Moving into what will be his 19th year at Carnegie Mellon, Tony Wingen, as head men’s basketball coach and associate athletics director, is excited for the future of athletics at this institution.

Carrying the title of Carnegie Mellon’s winningest men’s basketball coach, Wingen balances a team of his own, while also managing administrative matters to keep things running smoothly for all of the school’s exceptional student athletes.

The Tartan chatted with Wingen last week to discuss his involvement with the Tartan athletics program.

The Tartan: What is your favorite part about being involved with athletics at Carnegie Mellon?

Wingen: I love the fact that our student athletes balance their studies so well while competing for championships in their sport.

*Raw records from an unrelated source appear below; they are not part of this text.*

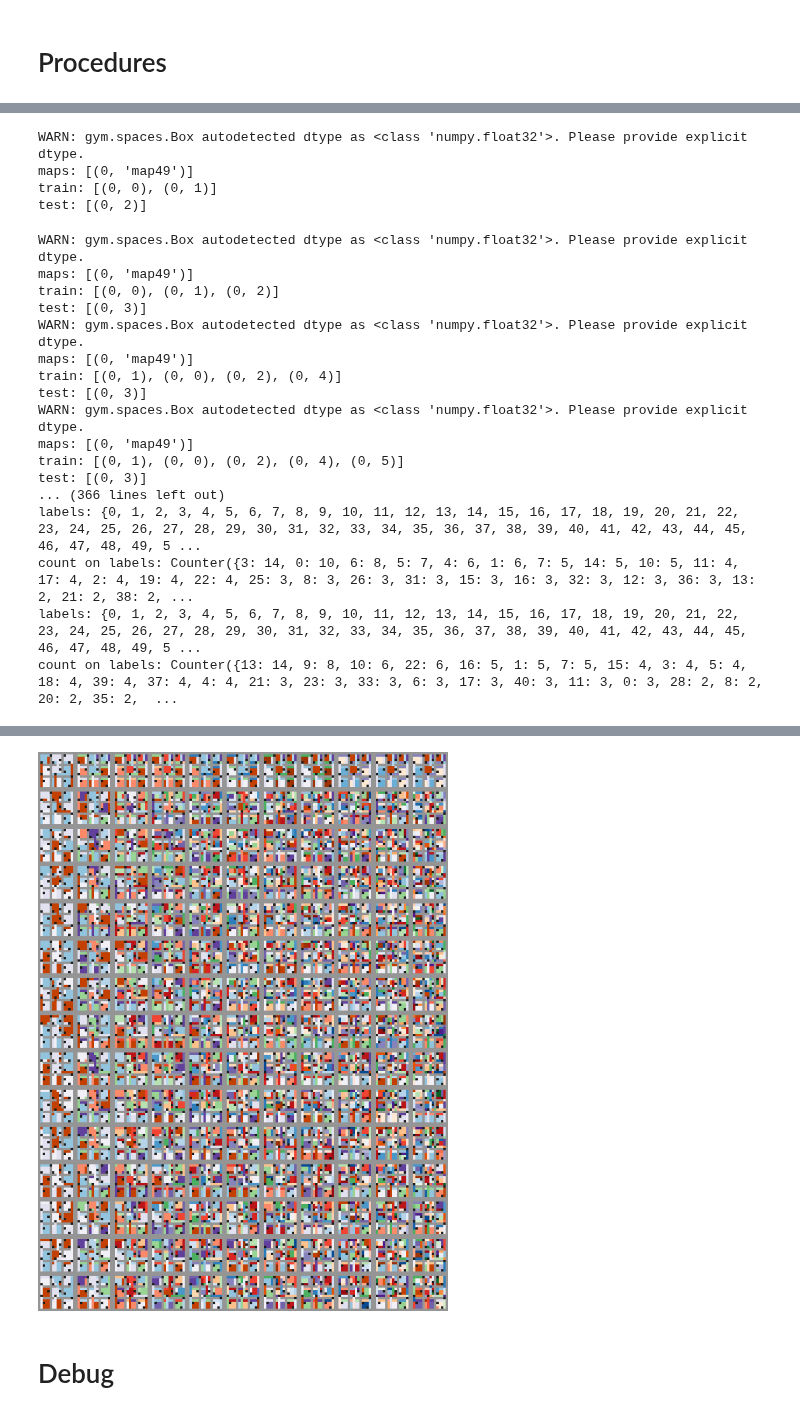
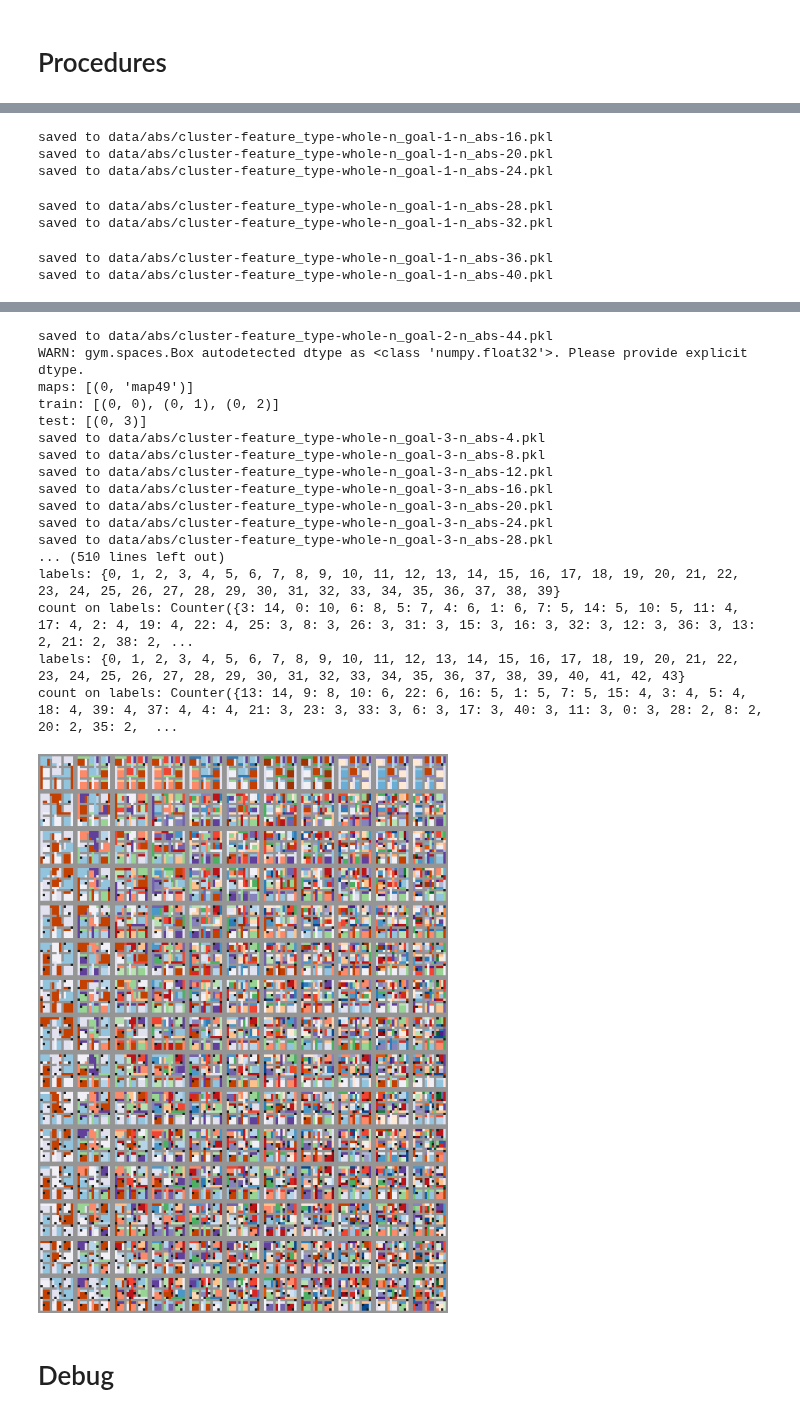
Before and after one commit to lchenat/TSA, a Jupyter notebook: construct_abs.ipynb, the cells around one changed output, grey strips where cells are left out. Cells and saved outputs as stored; diff of their text form; code cells hidden in the pictures.

```diff
--- a/construct_abs.ipynb
+++ b/construct_abs.ipynb
@@ -112,9 +112,6 @@ def cluster_abstraction(env, n_abs, feature_type='whole'):
     m = np.array([np.concatenate(row) for row in m])
     kmeans = KMeans(n_clusters=n_abs, random_state=0).fit(m)
     abs_map = {s: label for s, label in zip(states, kmeans.labels_)}
-    for i, g in enumerate(env.unwrapped.train_pos): # put goal states as identity into abs_map
-        assert g not in abs_map
-        abs_map[g] = i + n_abs
     return abs_map
 
 def get_abs_map(env, n_abs=40, method='cluster', method_config=dict()):
@@ -147,12 +144,10 @@ def get_abs_img(abs_map, env):
     for i in range(len(m)):
         for j in range(len(m[i])):
             if m[i][j] == '#': continue
-            elif (i, j) in env.unwrapped.train_pos:
-                m[i][j] = 'G' # I only need train combos
             elif (i, j) in abs_map:
                 m[i][j] = str(abs_map[(i, j)])
             else:
-                raise Exception('encounter undefined state')
+                m[i][j] = 'G'
     drawer = GridDrawer(color_list)
     img = drawer.draw([[visualization_map[m[i][j]] for j in range(len(m[i]))] for i in range(len(m))])
     return img
@@ -224,9 +221,13 @@ def gen_abs_maps(n_goal_range, n_abs_range, method, method_config=dict()):
         goal_config = GoalConfig('map49', n_goal=n_goal, min_dis=4)
         env = gen_multigoal_env(goal_config)
         for n_abs in n_abs_range:
+            goal_map = {g: n_abs + i for i, g in enumerate(env.unwrapped.train_pos)}
             abs_map = get_abs_map(env, n_abs=n_abs, method=method, method_config=method_config)
             abs_maps[i].append(abs_map)
-            save_abs({0: abs_map}, get_abs_fn(method, method_config, n_goal, n_abs))
+            saved_map = {**abs_map, **goal_map}
+            fn = get_abs_fn(method, method_config, n_goal, n_abs)
+            save_abs({0: saved_map}, fn)
+            print('saved to {}'.format(fn))
     abs_maps = concat2d([[get_abs_img(abs_map, env) for abs_map in row] for row in abs_maps])
     imshow(abs_maps)
     Image.fromarray(abs_maps).save('data/abs/abs_mat.png')
@@ -234,6 +235,7 @@ def gen_abs_maps(n_goal_range, n_abs_range, method, method_config=dict()):
 def gen_env_config(goal_config, min_dis):
     train_combos, test_combos = gen_multigoal_combos(goal_config)
     env_config = dict(
+        map_names=[goal_config.map_name],
         train_combos=train_combos,
         test_combos=test_combos,
         min_dis=min_dis,
@@ -253,12 +255,14 @@ if __name__ == '__main__':
 #         ),
 #         min_dis=10,
 #     )
+
     gen_abs_maps(
         n_goal_range=list(range(1, 16)),
         n_abs_range=[4 * i for i in range(1, 12)],
         method='cluster',
         method_config=dict(feature_type='whole'),
     )
+
 #     gen_abs_map(
 #         GoalConfig(
 #             map_name='map49',
@@ -277,21 +284,7 @@ test: [(0, 1)]
-WARN: gym.spaces.Box autodetected dtype as <class 'numpy.float32'>. Please provide explicit dtype.
-maps: [(0, 'map49')]
-train: [(0, 0), (0, 1)]
-test: [(0, 2)]
+saved to data/abs/cluster-feature_type-whole-n_goal-1-n_abs-16.pkl
+saved to data/abs/cluster-feature_type-whole-n_goal-1-n_abs-20.pkl
+saved to data/abs/cluster-feature_type-whole-n_goal-1-n_abs-24.pkl
-WARN: gym.spaces.Box autodetected dtype as <class 'numpy.float32'>. Please provide explicit dtype.
-maps: [(0, 'map49')]
-train: [(0, 0), (0, 1), (0, 2)]
-test: [(0, 3)]
-WARN: gym.spaces.Box autodetected dtype as <class 'numpy.float32'>. Please provide explicit dtype.
-maps: [(0, 'map49')]
-train: [(0, 1), (0, 0), (0, 2), (0, 4)]
-test: [(0, 3)]
-WARN: gym.spaces.Box autodetected dtype as <class 'numpy.float32'>. Please provide explicit dtype.
-maps: [(0, 'map49')]
-train: [(0, 1), (0, 0), (0, 2), (0, 4), (0, 5)]
-test: [(0, 3)]
-... (366 lines left out)
-labels: {0, 1, 2, 3, 4, 5, 6, 7, 8, 9, 10, 11, 12, 13, 14, 15, 16, 17, 18, 19, 20, 21, 22, 23, 24, 25, 26, 27, 28, 29, 30, 31, 32, 33, 34, 35, 36, 37, 38, 39, 40, 41, 42, 43, 44, 45, 46, 47, 48, 49, 5 ...
-count on labels: Counter({3: 14, 0: 10, 6: 8, 5: 7, 4: 6, 1: 6, 7: 5, 14: 5, 10: 5, 11: 4, 17: 4, 2: 4, 19: 4, 22: 4, 25: 3, 8: 3, 26: 3, 31: 3, 15: 3, 16: 3, 32: 3, 12: 3, 36: 3, 13: 2, 21: 2, 38: 2, ...
-labels: {0, 1, 2, 3, 4, 5, 6, 7, 8, 9, 10, 11, 12, 13, 14, 15, 16, 17, 18, 19, 20, 21, 22, 23, 24, 25, 26, 27, 28, 29, 30, 31, 32, 33, 34, 35, 36, 37, 38, 39, 40, 41, 42, 43, 44, 45, 46, 47, 48, 49, 5 ...
-count on labels: Counter({13: 14, 9: 8, 10: 6, 22: 6, 16: 5, 1: 5, 7: 5, 15: 4, 3: 4, 5: 4, 18: 4, 39: 4, 37: 4, 4: 4, 21: 3, 23: 3, 33: 3, 6: 3, 17: 3, 40: 3, 11: 3, 0: 3, 28: 2, 8: 2, 20: 2, 35: 2,  ...
+saved to data/abs/cluster-feature_type-whole-n_goal-1-n_abs-28.pkl
+saved to data/abs/cluster-feature_type-whole-n_goal-1-n_abs-32.pkl
+saved to data/abs/cluster-feature_type-whole-n_goal-1-n_abs-36.pkl
+saved to data/abs/cluster-feature_type-whole-n_goal-1-n_abs-40.pkl
@@ -298,4 +306,21 @@ count on labels: Counter({13: 14, 9: 8, 10: 6, 22: 6, 16: 5, 1: 5, 7: 5, 15: 4,
+saved to data/abs/cluster-feature_type-whole-n_goal-2-n_abs-44.pkl
+WARN: gym.spaces.Box autodetected dtype as <class 'numpy.float32'>. Please provide explicit dtype.
+maps: [(0, 'map49')]
+train: [(0, 0), (0, 1), (0, 2)]
+test: [(0, 3)]
+saved to data/abs/cluster-feature_type-whole-n_goal-3-n_abs-4.pkl
+saved to data/abs/cluster-feature_type-whole-n_goal-3-n_abs-8.pkl
+saved to data/abs/cluster-feature_type-whole-n_goal-3-n_abs-12.pkl
+saved to data/abs/cluster-feature_type-whole-n_goal-3-n_abs-16.pkl
+saved to data/abs/cluster-feature_type-whole-n_goal-3-n_abs-20.pkl
+saved to data/abs/cluster-feature_type-whole-n_goal-3-n_abs-24.pkl
+saved to data/abs/cluster-feature_type-whole-n_goal-3-n_abs-28.pkl
+... (510 lines left out)
+labels: {0, 1, 2, 3, 4, 5, 6, 7, 8, 9, 10, 11, 12, 13, 14, 15, 16, 17, 18, 19, 20, 21, 22, 23, 24, 25, 26, 27, 28, 29, 30, 31, 32, 33, 34, 35, 36, 37, 38, 39}
+count on labels: Counter({3: 14, 0: 10, 6: 8, 5: 7, 4: 6, 1: 6, 7: 5, 14: 5, 10: 5, 11: 4, 17: 4, 2: 4, 19: 4, 22: 4, 25: 3, 8: 3, 26: 3, 31: 3, 15: 3, 16: 3, 32: 3, 12: 3, 36: 3, 13: 2, 21: 2, 38: 2, ...
+labels: {0, 1, 2, 3, 4, 5, 6, 7, 8, 9, 10, 11, 12, 13, 14, 15, 16, 17, 18, 19, 20, 21, 22, 23, 24, 25, 26, 27, 28, 29, 30, 31, 32, 33, 34, 35, 36, 37, 38, 39, 40, 41, 42, 43}
+count on labels: Counter({13: 14, 9: 8, 10: 6, 22: 6, 16: 5, 1: 5, 7: 5, 15: 4, 3: 4, 5: 4, 18: 4, 39: 4, 37: 4, 4: 4, 21: 3, 23: 3, 33: 3, 6: 3, 17: 3, 40: 3, 11: 3, 0: 3, 28: 2, 8: 2, 20: 2, 35: 2,  ...
-[figure, old version]
+[figure, new version]
 # %% [markdown]
 # Debug
 # %%
```
Also changed, not shown: parts of 2 cells of this notebook, 1 other file.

Developing a winning team at a world-class university is really great.

T: What sports were you involved in while you were growing up?

W: Basketball was my main focus by high school, but my brothers and I, and my dad, played just about every sport. Growing up in Enfield, we had such tremendous opportunities to play, and every memory I have is special.

T: Who has been a role model for you in terms of coaching basketball? Is there a coaching theory that you follow the most?

W: I have learned from all of the coaches that I have played for and worked with, but my dad, Jerry Wingen, and Ed Bilik at Springfield have been the most influential.

T: As an administrator as well, are there any exciting plans for the future of the athletic department?

W: We have a master plan for a new building, which we all hope will continue. As always, we’ll work with the coaches to help make their teams as competitive as they can be, and provide the best possible experience for our student athletes.

T: What responsibilities do you have as chairman of the National Association of Basketball Coaches committee on academics?

W: I’ve been a member of the committee for 20 years, and have been chair for the past two. The committee is responsible for promoting the academic “success stories” of college basketball players, and encouraging coaches to work with school children in their communities. We also administer the Literacy Champion Award, which recognizes a coach whose program and players have worked to enhance reading and literacy. This year’s winner was Bob Knight, and I had the honor of presenting the award to him at the Final Four. That was kind of a thrill.